_TASK DESCRIPTION:_
Narrow the data below down to the lines containing "gray".

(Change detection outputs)
********

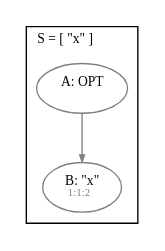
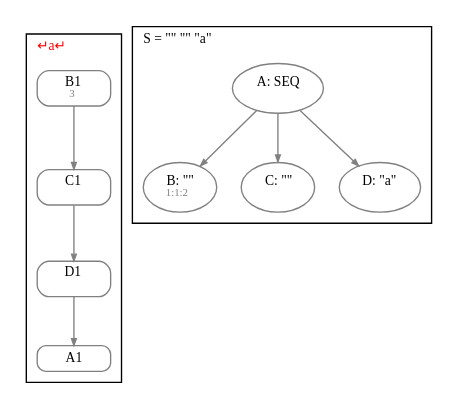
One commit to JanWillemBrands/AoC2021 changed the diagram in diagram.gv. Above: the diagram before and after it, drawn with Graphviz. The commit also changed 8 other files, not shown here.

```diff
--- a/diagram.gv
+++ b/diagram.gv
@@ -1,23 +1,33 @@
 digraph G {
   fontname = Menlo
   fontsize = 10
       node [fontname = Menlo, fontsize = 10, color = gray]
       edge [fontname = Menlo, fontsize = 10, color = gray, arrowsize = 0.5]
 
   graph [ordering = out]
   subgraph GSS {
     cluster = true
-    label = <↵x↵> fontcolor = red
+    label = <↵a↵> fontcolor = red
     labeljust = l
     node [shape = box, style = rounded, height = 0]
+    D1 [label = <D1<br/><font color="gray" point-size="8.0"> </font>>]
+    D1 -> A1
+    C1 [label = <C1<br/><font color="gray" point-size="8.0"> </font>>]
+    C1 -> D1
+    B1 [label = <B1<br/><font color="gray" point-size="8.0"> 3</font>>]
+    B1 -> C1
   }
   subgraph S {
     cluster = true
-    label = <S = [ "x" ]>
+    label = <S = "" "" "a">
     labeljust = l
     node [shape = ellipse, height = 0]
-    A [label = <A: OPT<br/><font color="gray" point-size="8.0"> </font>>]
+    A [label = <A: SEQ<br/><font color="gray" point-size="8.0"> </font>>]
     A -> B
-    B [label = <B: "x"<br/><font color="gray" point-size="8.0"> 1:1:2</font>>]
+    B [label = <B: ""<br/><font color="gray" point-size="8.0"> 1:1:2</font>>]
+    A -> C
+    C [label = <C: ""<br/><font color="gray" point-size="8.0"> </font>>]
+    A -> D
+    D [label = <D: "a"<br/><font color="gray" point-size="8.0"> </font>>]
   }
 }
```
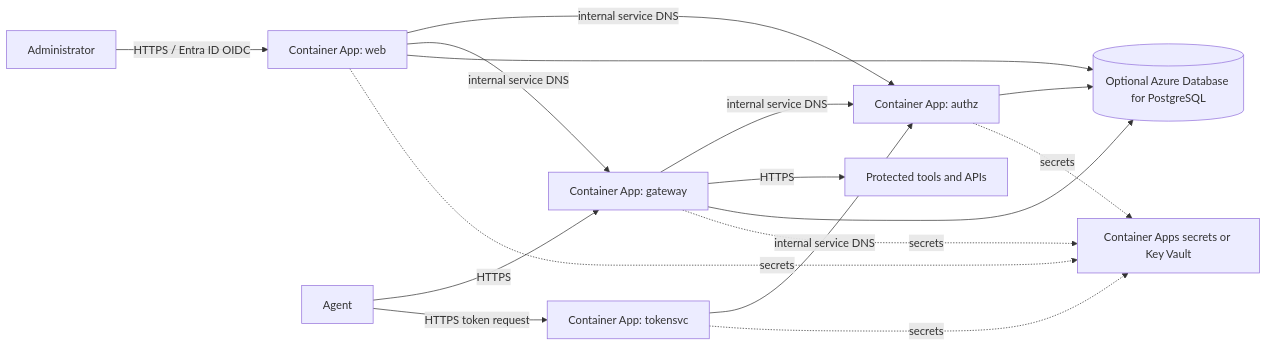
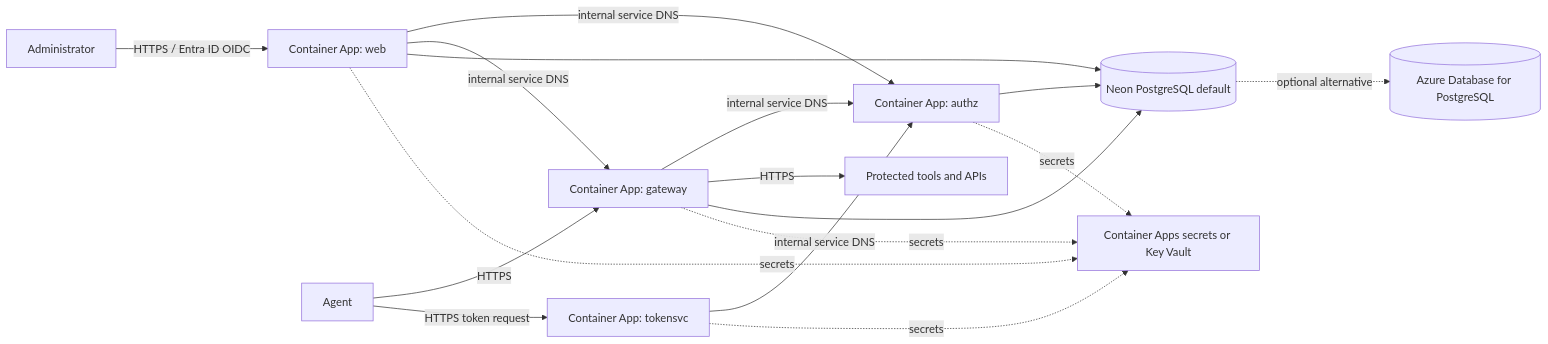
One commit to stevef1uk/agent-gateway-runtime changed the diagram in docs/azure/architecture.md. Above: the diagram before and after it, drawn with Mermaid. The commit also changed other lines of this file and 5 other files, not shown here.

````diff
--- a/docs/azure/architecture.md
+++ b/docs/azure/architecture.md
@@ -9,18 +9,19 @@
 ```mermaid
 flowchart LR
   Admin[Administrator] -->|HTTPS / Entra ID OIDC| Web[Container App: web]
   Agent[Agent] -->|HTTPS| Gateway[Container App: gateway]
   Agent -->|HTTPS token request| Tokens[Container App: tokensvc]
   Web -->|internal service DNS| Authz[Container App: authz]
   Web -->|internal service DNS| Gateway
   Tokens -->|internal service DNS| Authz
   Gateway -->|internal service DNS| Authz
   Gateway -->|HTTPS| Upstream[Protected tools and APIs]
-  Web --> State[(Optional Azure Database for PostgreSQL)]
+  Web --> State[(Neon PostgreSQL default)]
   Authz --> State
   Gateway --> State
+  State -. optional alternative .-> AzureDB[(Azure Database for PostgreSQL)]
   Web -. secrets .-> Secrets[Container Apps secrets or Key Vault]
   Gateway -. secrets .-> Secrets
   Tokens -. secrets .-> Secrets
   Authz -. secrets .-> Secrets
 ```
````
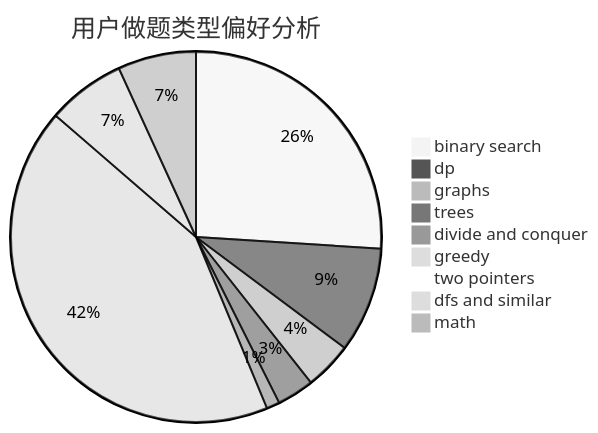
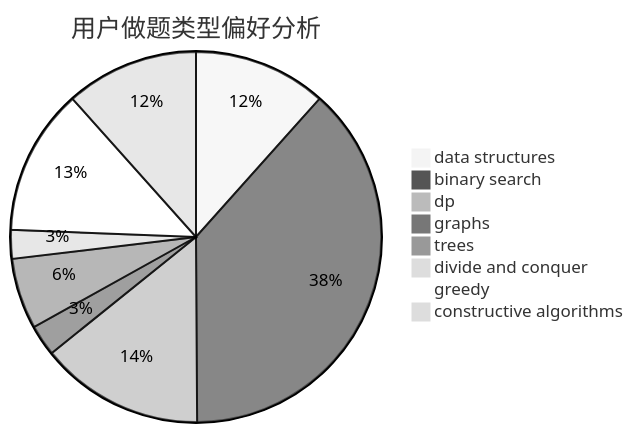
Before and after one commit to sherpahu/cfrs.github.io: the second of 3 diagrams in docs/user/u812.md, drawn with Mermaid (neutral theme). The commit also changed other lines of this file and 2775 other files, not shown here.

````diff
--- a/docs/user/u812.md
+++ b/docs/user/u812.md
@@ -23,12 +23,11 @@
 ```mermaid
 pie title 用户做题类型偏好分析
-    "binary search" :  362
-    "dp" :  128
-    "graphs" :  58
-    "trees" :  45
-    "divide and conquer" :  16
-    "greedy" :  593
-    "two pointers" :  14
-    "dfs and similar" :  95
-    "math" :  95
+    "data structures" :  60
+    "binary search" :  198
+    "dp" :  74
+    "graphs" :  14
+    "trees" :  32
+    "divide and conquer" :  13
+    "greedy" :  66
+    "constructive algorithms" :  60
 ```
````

********

_TASK ANSWER:_
       node [fontname = Menlo, fontsize = 10, color = gray]
       edge [fontname = Menlo, fontsize = 10, color = gray, arrowsize = 0.5]
+    D1 [label = <D1<br/><font color="gray" point-size="8.0"> </font>>]
+    C1 [label = <C1<br/><font color="gray" point-size="8.0"> </font>>]
+    B1 [label = <B1<br/><font color="gray" point-size="8.0"> 3</font>>]
-    A [label = <A: OPT<br/><font color="gray" point-size="8.0"> </font>>]
+    A [label = <A: SEQ<br/><font color="gray" point-size="8.0"> </font>>]
-    B [label = <B: "x"<br/><font color="gray" point-size="8.0"> 1:1:2</font>>]
+    B [label = <B: ""<br/><font color="gray" point-size="8.0"> 1:1:2</font>>]
+    C [label = <C: ""<br/><font color="gray" point-size="8.0"> </font>>]
+    D [label = <D: "a"<br/><font color="gray" point-size="8.0"> </font>>]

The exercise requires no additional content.